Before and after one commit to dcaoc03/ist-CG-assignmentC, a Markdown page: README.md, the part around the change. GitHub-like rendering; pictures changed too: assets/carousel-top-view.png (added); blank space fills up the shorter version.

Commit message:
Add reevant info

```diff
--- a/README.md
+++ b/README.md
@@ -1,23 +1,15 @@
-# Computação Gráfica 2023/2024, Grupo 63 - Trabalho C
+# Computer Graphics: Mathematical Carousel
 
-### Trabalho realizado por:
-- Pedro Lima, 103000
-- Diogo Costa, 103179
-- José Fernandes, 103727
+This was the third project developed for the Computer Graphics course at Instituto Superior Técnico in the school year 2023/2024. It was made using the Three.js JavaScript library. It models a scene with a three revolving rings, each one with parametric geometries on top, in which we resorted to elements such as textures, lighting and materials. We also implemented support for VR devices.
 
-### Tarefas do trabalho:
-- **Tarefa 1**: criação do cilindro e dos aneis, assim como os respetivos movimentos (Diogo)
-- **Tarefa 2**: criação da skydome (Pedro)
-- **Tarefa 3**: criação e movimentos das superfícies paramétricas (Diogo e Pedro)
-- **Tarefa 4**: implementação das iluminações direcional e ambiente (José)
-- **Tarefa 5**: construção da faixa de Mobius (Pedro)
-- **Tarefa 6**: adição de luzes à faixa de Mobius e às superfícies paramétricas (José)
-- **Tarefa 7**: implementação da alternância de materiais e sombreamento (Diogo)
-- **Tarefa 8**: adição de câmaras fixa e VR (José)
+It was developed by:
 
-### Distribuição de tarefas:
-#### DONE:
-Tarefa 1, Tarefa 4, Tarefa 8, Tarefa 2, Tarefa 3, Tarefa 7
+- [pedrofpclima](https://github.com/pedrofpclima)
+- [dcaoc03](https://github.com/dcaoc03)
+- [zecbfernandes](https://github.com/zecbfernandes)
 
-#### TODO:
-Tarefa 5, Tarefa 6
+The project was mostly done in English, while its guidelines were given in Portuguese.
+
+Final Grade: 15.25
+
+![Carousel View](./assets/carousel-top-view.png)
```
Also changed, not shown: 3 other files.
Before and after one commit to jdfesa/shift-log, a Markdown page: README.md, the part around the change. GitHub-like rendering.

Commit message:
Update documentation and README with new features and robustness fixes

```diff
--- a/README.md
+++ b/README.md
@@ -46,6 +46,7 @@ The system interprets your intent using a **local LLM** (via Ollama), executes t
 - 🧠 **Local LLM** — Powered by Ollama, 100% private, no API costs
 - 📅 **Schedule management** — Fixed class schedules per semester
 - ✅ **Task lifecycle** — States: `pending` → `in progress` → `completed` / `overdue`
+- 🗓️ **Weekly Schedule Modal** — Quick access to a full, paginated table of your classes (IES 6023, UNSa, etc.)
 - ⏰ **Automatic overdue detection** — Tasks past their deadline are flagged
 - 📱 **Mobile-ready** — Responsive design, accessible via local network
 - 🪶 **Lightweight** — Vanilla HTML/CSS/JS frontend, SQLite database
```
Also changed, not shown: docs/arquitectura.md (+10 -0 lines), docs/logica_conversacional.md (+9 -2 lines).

TASK PROMPT >> What lines in the data hold the word "README"? Return them.

THE ANSWER >>
Before and after one commit to dcaoc03/ist-CG-assignmentC, a Markdown page: README.md, the part around the change. GitHub-like rendering; pictures changed too: assets/carousel-top-view.png (added); blank space fills up the shorter version.
--- a/README.md
+++ b/README.md
Before and after one commit to jdfesa/shift-log, a Markdown page: README.md, the part around the change. GitHub-like rendering.
Update documentation and README with new features and robustness fixes
--- a/README.md
+++ b/README.md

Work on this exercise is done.